Before I was a law commissioner, I used to get involved in judicial review, which happens when a public body is said not to be operating properly or acting reasonably or what have you. We used to find that, in many areas of the law, a person in a particular position—a judge, a Lord Advocate or a minister—had discretion that the courts had always recognised and that they would not interfere with. If someone in such a position said that something was the right thing to do, the courts would not try to second-guess that. However, that lasts only until that person does something so off the wall that something needs to be done about it. That has happened in a number of areas of Government and local authority operation. Such people have that discretion. It says so in the statute, and we must not interfere with that until they do something so bad that we have to find a remedy.

In the case that you mentioned, as a matter of legal policy, I would want to be persuaded that the accountant had gone so far wrong that we needed a separate way of approaching the matter. Short of that—and there are other ways of raising such things—if the accountant were, in fact, being unreasonable and disregarding the serious and genuine complaints, a way would be found of drawing that to the attention of the court. I do not think that, barring examples of the accountant not operating properly, it would be a sensible way to go. However, like everything else, it is a matter of policy. You could do it, but you would find yourselves with the disgruntled character who would never give up—they would go to the accountant and be dissatisfied, go to the court, appeal and so on. We have seen a number of examples of that during recent years. Do not go down that road—that would be my instinct.
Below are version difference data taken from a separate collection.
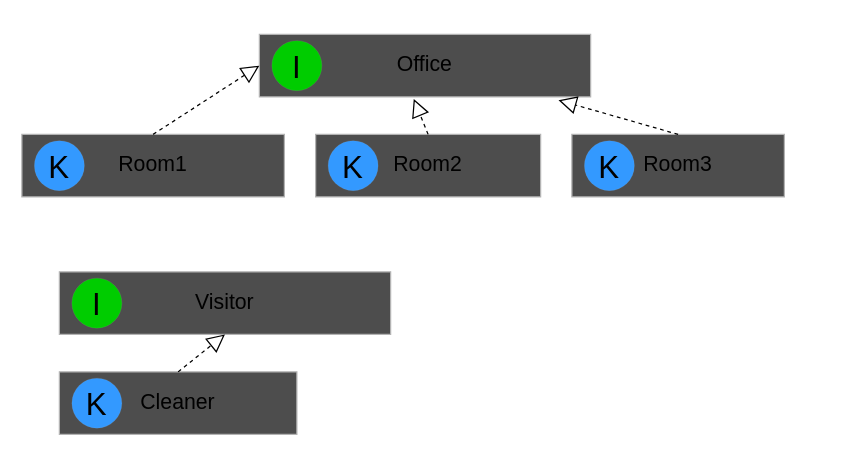
Earlier version of the draw.io diagram src/main/java/com/splab/patterns/behavioralPatterns/visitor/vis.drawio (Sava175/SpLab). Source tidied: cells renumbered, new cells numbered last; positions are measured from the earlier drawing's top-left corner, leaving out a move shared by most shapes. Both pictures are drawn from the tidied source at 125%, with x=0, y=0 at pixel (21, 34).
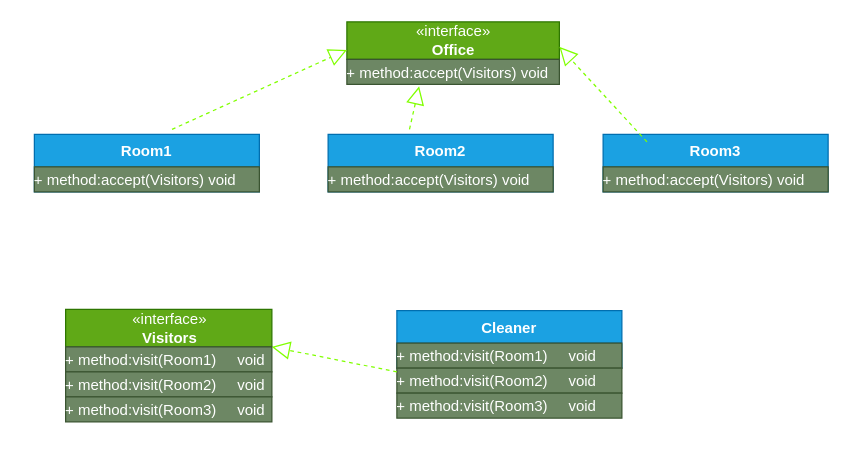
The same diagram, later.

Change to the diagram source:
```diff
@@
-    <mxCell id="2" value="&lt;font style=&quot;font-size: 17px;&quot;&gt;Office&lt;/font&gt;" style="rounded=0;whiteSpace=wrap;html=1;fillColor=#4D4D4D;align=center;strokeColor=#B3B3B3;" parent="1" vertex="1">
-      <mxGeometry x="190" width="265" height="50" as="geometry" />
-    </mxCell>
-    <mxCell id="3" value="I" style="ellipse;whiteSpace=wrap;html=1;strokeColor=#B3B3B3;strokeWidth=0;fontSize=25;fontColor=#000000;fillColor=#00CC00;" parent="1" vertex="1">
-      <mxGeometry x="200" y="5" width="40" height="40" as="geometry" />
-    </mxCell>
+    <mxCell id="18" value="«interface»&lt;br&gt;&lt;b&gt;Office&lt;/b&gt;" style="html=1;fillColor=#60a917;fontColor=#ffffff;strokeColor=#2D7600;" parent="1" vertex="1">
+      <mxGeometry x="260" y="-10" width="170" height="30" as="geometry" />
+    </mxCell>
+    <mxCell id="19" value="&lt;p style=&quot;margin: 4px 0px 0px;&quot;&gt;+ method:accept(Visitors) void&lt;br&gt;&lt;br&gt;&lt;/p&gt;" style="verticalAlign=top;align=left;overflow=fill;fontSize=12;fontFamily=Helvetica;html=1;fillColor=#6d8764;fontColor=#ffffff;strokeColor=#3A5431;" parent="1" vertex="1">
+      <mxGeometry x="260" y="20" width="170" height="20" as="geometry" />
+    </mxCell>
-    <mxCell id="4" value="&lt;font style=&quot;font-size: 17px;&quot;&gt;Room1&lt;/font&gt;" style="rounded=0;whiteSpace=wrap;html=1;fillColor=#4D4D4D;align=center;strokeColor=#B3B3B3;" parent="1" vertex="1">
-      <mxGeometry y="80" width="210" height="50" as="geometry" />
+    <mxCell id="4" value="Room1" style="swimlane;fontStyle=1;align=center;verticalAlign=top;horizontal=1;startSize=26;fillColor=#1ba1e2;fontColor=#ffffff;strokeColor=#006EAF;" parent="1" vertex="1">
+      <mxGeometry x="10" y="80" width="180" height="46" as="geometry" />
     </mxCell>
-    <mxCell id="5" value="K" style="ellipse;whiteSpace=wrap;html=1;strokeColor=#B3B3B3;strokeWidth=0;fontSize=25;fontColor=#000000;fillColor=#3399FF;" parent="1" vertex="1">
-      <mxGeometry x="10" y="85" width="40" height="40" as="geometry" />
-    </mxCell>
+    <mxCell id="20" value="&lt;p style=&quot;margin: 4px 0px 0px;&quot;&gt;+ method:accept(Visitors) void&lt;br&gt;&lt;br&gt;&lt;/p&gt;" style="verticalAlign=top;align=left;overflow=fill;fontSize=12;fontFamily=Helvetica;html=1;fillColor=#6d8764;fontColor=#ffffff;strokeColor=#3A5431;" parent="4" vertex="1">
+      <mxGeometry y="26" width="180" height="20" as="geometry" />
+    </mxCell>
-    <mxCell id="6" value="&lt;font style=&quot;font-size: 17px;&quot;&gt;Room2&lt;/font&gt;" style="rounded=0;whiteSpace=wrap;html=1;fillColor=#4D4D4D;align=center;strokeColor=#B3B3B3;" parent="1" vertex="1">
-      <mxGeometry x="235" y="80" width="180" height="50" as="geometry" />
+    <mxCell id="6" value="Room2" style="swimlane;fontStyle=1;align=center;verticalAlign=top;horizontal=1;startSize=26;fillColor=#1ba1e2;fontColor=#ffffff;strokeColor=#006EAF;" parent="1" vertex="1">
+      <mxGeometry x="245" y="80" width="180" height="46" as="geometry" />
     </mxCell>
-    <mxCell id="7" value="K" style="ellipse;whiteSpace=wrap;html=1;strokeColor=#B3B3B3;strokeWidth=0;fontSize=25;fontColor=#000000;fillColor=#3399FF;" parent="1" vertex="1">
-      <mxGeometry x="245" y="85" width="40" height="40" as="geometry" />
-    </mxCell>
+    <mxCell id="21" value="&lt;p style=&quot;margin: 4px 0px 0px;&quot;&gt;+ method:accept(Visitors) void&lt;br&gt;&lt;br&gt;&lt;/p&gt;" style="verticalAlign=top;align=left;overflow=fill;fontSize=12;fontFamily=Helvetica;html=1;fillColor=#6d8764;fontColor=#ffffff;strokeColor=#3A5431;" parent="6" vertex="1">
+      <mxGeometry y="26" width="180" height="20" as="geometry" />
+    </mxCell>
-    <mxCell id="8" value="&lt;font style=&quot;font-size: 17px;&quot;&gt;Room3&lt;/font&gt;" style="rounded=0;whiteSpace=wrap;html=1;fillColor=#4D4D4D;align=center;strokeColor=#B3B3B3;" parent="1" vertex="1">
-      <mxGeometry x="440" y="80" width="170" height="50" as="geometry" />
+    <mxCell id="8" value="Room3" style="swimlane;fontStyle=1;align=center;verticalAlign=top;horizontal=1;startSize=26;fillColor=#1ba1e2;fontColor=#ffffff;strokeColor=#006EAF;" parent="1" vertex="1">
+      <mxGeometry x="465" y="80" width="180" height="46" as="geometry" />
     </mxCell>
-    <mxCell id="9" value="K" style="ellipse;whiteSpace=wrap;html=1;strokeColor=#B3B3B3;strokeWidth=0;fontSize=25;fontColor=#000000;fillColor=#3399FF;" parent="1" vertex="1">
-      <mxGeometry x="450" y="85" width="40" height="40" as="geometry" />
-    </mxCell>
-    <mxCell id="10" value="&lt;font style=&quot;font-size: 17px;&quot;&gt;Visitor&lt;/font&gt;" style="rounded=0;whiteSpace=wrap;html=1;fillColor=#4D4D4D;align=center;strokeColor=#B3B3B3;" parent="1" vertex="1">
-      <mxGeometry x="30" y="190" width="265" height="50" as="geometry" />
-    </mxCell>
-    <mxCell id="11" value="I" style="ellipse;whiteSpace=wrap;html=1;strokeColor=#B3B3B3;strokeWidth=0;fontSize=25;fontColor=#000000;fillColor=#00CC00;" parent="1" vertex="1">
-      <mxGeometry x="40" y="195" width="40" height="40" as="geometry" />
-    </mxCell>
+    <mxCell id="22" value="&lt;p style=&quot;margin: 4px 0px 0px;&quot;&gt;+ method:accept(Visitors) void&lt;br&gt;&lt;br&gt;&lt;/p&gt;" style="verticalAlign=top;align=left;overflow=fill;fontSize=12;fontFamily=Helvetica;html=1;fillColor=#6d8764;fontColor=#ffffff;strokeColor=#3A5431;" parent="8" vertex="1">
+      <mxGeometry y="26" width="180" height="20" as="geometry" />
+    </mxCell>
+    <mxCell id="23" style="endArrow=block;dashed=1;endFill=0;endSize=12;html=1;rounded=0;fillColor=#60a917;strokeColor=#80FF00;entryX=0;entryY=0.75;entryDx=0;entryDy=0;" parent="1" edge="1" target="18">
+      <mxGeometry relative="1" as="geometry">
+        <mxPoint x="120.1" y="76" as="sourcePoint" />
+        <Array as="points">
+          <mxPoint x="120" y="76.4" />
+        </Array>
+      </mxGeometry>
+    </mxCell>
+    <mxCell id="24" style="endArrow=block;dashed=1;endFill=0;endSize=12;html=1;rounded=0;fillColor=#60a917;strokeColor=#80FF00;" parent="1" edge="1">
+      <mxGeometry relative="1" as="geometry">
+        <mxPoint x="500.1" y="86" as="sourcePoint" />
+        <mxPoint x="430" y="10" as="targetPoint" />
+        <Array as="points">
+          <mxPoint x="500" y="86.4" />
+        </Array>
+      </mxGeometry>
+    </mxCell>
+    <mxCell id="25" style="endArrow=block;dashed=1;endFill=0;endSize=12;html=1;rounded=0;fillColor=#60a917;strokeColor=#80FF00;entryX=0.34;entryY=1.08;entryDx=0;entryDy=0;entryPerimeter=0;" parent="1" edge="1" target="19">
+      <mxGeometry relative="1" as="geometry">
+        <mxPoint x="310.1" y="76" as="sourcePoint" />
+        <Array as="points">
+          <mxPoint x="310" y="76.4" />
+        </Array>
+      </mxGeometry>
+    </mxCell>
+    <mxCell id="26" value="«interface»&lt;br&gt;&lt;b&gt;Visitors&lt;/b&gt;" style="html=1;fillColor=#60a917;fontColor=#ffffff;strokeColor=#2D7600;" parent="1" vertex="1">
+      <mxGeometry x="35" y="220" width="165" height="30" as="geometry" />
+    </mxCell>
+    <mxCell id="27" value="&lt;p style=&quot;margin: 4px 0px 0px;&quot;&gt;+ method:visit(Room1)&amp;nbsp; &amp;nbsp; &amp;nbsp;void&lt;br&gt;&lt;br&gt;&lt;/p&gt;" style="verticalAlign=top;align=left;overflow=fill;fontSize=12;fontFamily=Helvetica;html=1;fillColor=#6d8764;fontColor=#ffffff;strokeColor=#3A5431;" parent="1" vertex="1">
+      <mxGeometry x="35" y="250" width="165" height="20" as="geometry" />
+    </mxCell>
+    <mxCell id="28" value="&lt;p style=&quot;margin: 4px 0px 0px;&quot;&gt;+ method:visit(Room2)&amp;nbsp; &amp;nbsp; &amp;nbsp;void&lt;br&gt;&lt;br&gt;&lt;/p&gt;" style="verticalAlign=top;align=left;overflow=fill;fontSize=12;fontFamily=Helvetica;html=1;fillColor=#6d8764;fontColor=#ffffff;strokeColor=#3A5431;" parent="1" vertex="1">
+      <mxGeometry x="35" y="270" width="165" height="20" as="geometry" />
+    </mxCell>
+    <mxCell id="29" value="&lt;p style=&quot;margin: 4px 0px 0px;&quot;&gt;+ method:visit(Room3)&amp;nbsp; &amp;nbsp; &amp;nbsp;void&lt;br&gt;&lt;br&gt;&lt;/p&gt;" style="verticalAlign=top;align=left;overflow=fill;fontSize=12;fontFamily=Helvetica;html=1;fillColor=#6d8764;fontColor=#ffffff;strokeColor=#3A5431;" parent="1" vertex="1">
+      <mxGeometry x="35" y="290" width="165" height="20" as="geometry" />
+    </mxCell>
-    <mxCell id="12" value="&lt;font style=&quot;font-size: 17px;&quot;&gt;Cleaner&lt;/font&gt;" style="rounded=0;whiteSpace=wrap;html=1;fillColor=#4D4D4D;align=center;strokeColor=#B3B3B3;" parent="1" vertex="1">
-      <mxGeometry x="30" y="270" width="190" height="50" as="geometry" />
+    <mxCell id="12" value="Cleaner" style="swimlane;fontStyle=1;align=center;verticalAlign=top;horizontal=1;startSize=26;fillColor=#1ba1e2;fontColor=#ffffff;strokeColor=#006EAF;" parent="1" vertex="1">
+      <mxGeometry x="300" y="221" width="180" height="46" as="geometry" />
     </mxCell>
-    <mxCell id="13" value="K" style="ellipse;whiteSpace=wrap;html=1;strokeColor=#B3B3B3;strokeWidth=0;fontSize=25;fontColor=#000000;fillColor=#3399FF;" parent="1" vertex="1">
-      <mxGeometry x="40" y="275" width="40" height="40" as="geometry" />
-    </mxCell>
-    <mxCell id="14" style="endArrow=block;dashed=1;endFill=0;endSize=12;html=1;rounded=0;entryX=0;entryY=0.5;entryDx=0;entryDy=0;exitX=0.5;exitY=0;exitDx=0;exitDy=0;" parent="1" edge="1" source="4" target="2">
-      <mxGeometry relative="1" as="geometry" />
-    </mxCell>
-    <mxCell id="15" style="endArrow=block;dashed=1;endFill=0;endSize=12;html=1;rounded=0;entryX=0.466;entryY=1.032;entryDx=0;entryDy=0;entryPerimeter=0;exitX=0.5;exitY=0;exitDx=0;exitDy=0;" parent="1" edge="1" source="6" target="2">
-      <mxGeometry relative="1" as="geometry" />
-    </mxCell>
-    <mxCell id="16" style="endArrow=block;dashed=1;endFill=0;endSize=12;html=1;rounded=0;entryX=0.903;entryY=1.052;entryDx=0;entryDy=0;entryPerimeter=0;exitX=0.5;exitY=0;exitDx=0;exitDy=0;" parent="1" edge="1" source="8" target="2">
-      <mxGeometry relative="1" as="geometry" />
-    </mxCell>
-    <mxCell id="17" style="endArrow=block;dashed=1;endFill=0;endSize=12;html=1;rounded=0;exitX=0.5;exitY=0;exitDx=0;exitDy=0;entryX=0.5;entryY=1;entryDx=0;entryDy=0;" parent="1" edge="1" source="12" target="10">
-      <mxGeometry relative="1" as="geometry" />
-    </mxCell>
+    <mxCell id="30" value="&lt;p style=&quot;margin: 4px 0px 0px;&quot;&gt;+ method:visit(Room1)&amp;nbsp; &amp;nbsp; &amp;nbsp;void&lt;br&gt;&lt;br&gt;&lt;/p&gt;" style="verticalAlign=top;align=left;overflow=fill;fontSize=12;fontFamily=Helvetica;html=1;fillColor=#6d8764;fontColor=#ffffff;strokeColor=#3A5431;" parent="12" vertex="1">
+      <mxGeometry y="26" width="180" height="20" as="geometry" />
+    </mxCell>
+    <mxCell id="31" value="&lt;p style=&quot;margin: 4px 0px 0px;&quot;&gt;+ method:visit(Room2)&amp;nbsp; &amp;nbsp; &amp;nbsp;void&lt;br&gt;&lt;br&gt;&lt;/p&gt;" style="verticalAlign=top;align=left;overflow=fill;fontSize=12;fontFamily=Helvetica;html=1;fillColor=#6d8764;fontColor=#ffffff;strokeColor=#3A5431;" parent="1" vertex="1">
+      <mxGeometry x="300" y="267" width="180" height="20" as="geometry" />
+    </mxCell>
+    <mxCell id="32" value="&lt;p style=&quot;margin: 4px 0px 0px;&quot;&gt;+ method:visit(Room3)&amp;nbsp; &amp;nbsp; &amp;nbsp;void&lt;br&gt;&lt;br&gt;&lt;/p&gt;" style="verticalAlign=top;align=left;overflow=fill;fontSize=12;fontFamily=Helvetica;html=1;fillColor=#6d8764;fontColor=#ffffff;strokeColor=#3A5431;" parent="1" vertex="1">
+      <mxGeometry x="300" y="287" width="180" height="20" as="geometry" />
+    </mxCell>
+    <mxCell id="33" style="endArrow=block;dashed=1;endFill=0;endSize=12;html=1;rounded=0;fillColor=#60a917;strokeColor=#80FF00;entryX=1;entryY=0;entryDx=0;entryDy=0;entryPerimeter=0;" parent="1" edge="1" target="27">
+      <mxGeometry relative="1" as="geometry">
+        <mxPoint x="300" y="270" as="sourcePoint" />
+        <Array as="points">
+          <mxPoint x="300" y="270" />
+        </Array>
+      </mxGeometry>
+    </mxCell>
```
The Convener

This is the final question. You have said a number of things about the bill as it stands, and there are obviously some differences between the bill and the SLC report. Do you have any final comments or considerations on the views expressed by the stakeholders in relation to the bill?

Patrick Layden

No, our role came to an end—we were functus—when we produced the report and the draft bill. We have always accepted that the actual content of a bill was for the Government, because it is responsible for promoting the legislation and it will make changes for reasons that were not open to us to consider. It was perfectly able to explain those reasons and defend them when it introduced the bill to Parliament. It is then for Parliament to decide—and it may have a separate view on the matter—what it is prepared to pass.

As I said, bills are made to pass as razors are made to sell. If the bill does not do the things that we want it to do, or if it does things that we do not want it to do, the Parliament has the ultimate voice in the matter. The Law Commission is very far down the food chain, and we are satisfied with the preparation work that we did.

We are grateful that the Government has chosen to put the bill before Parliament, and we are grateful that Parliament is taking the time to consider it. We earnestly hope that it will be passed in more or less its current shape, because we think that it will produce a better institution to serve the people of Scotland.

The Convener

Thank you for that. As colleagues have no further questions and witnesses do not wish to make any further comments, I thank both Patrick Layden and Charles Garland for their helpful evidence.

The committee may follow up by letter with any additional questions stemming from the meeting. If witnesses wish to add anything after the meeting, they are most welcome to do so, and they should please do so in writing.

I will suspend the meeting briefly to allow our witnesses to leave the room.

11:24 Meeting suspended.  

11:28 On resuming—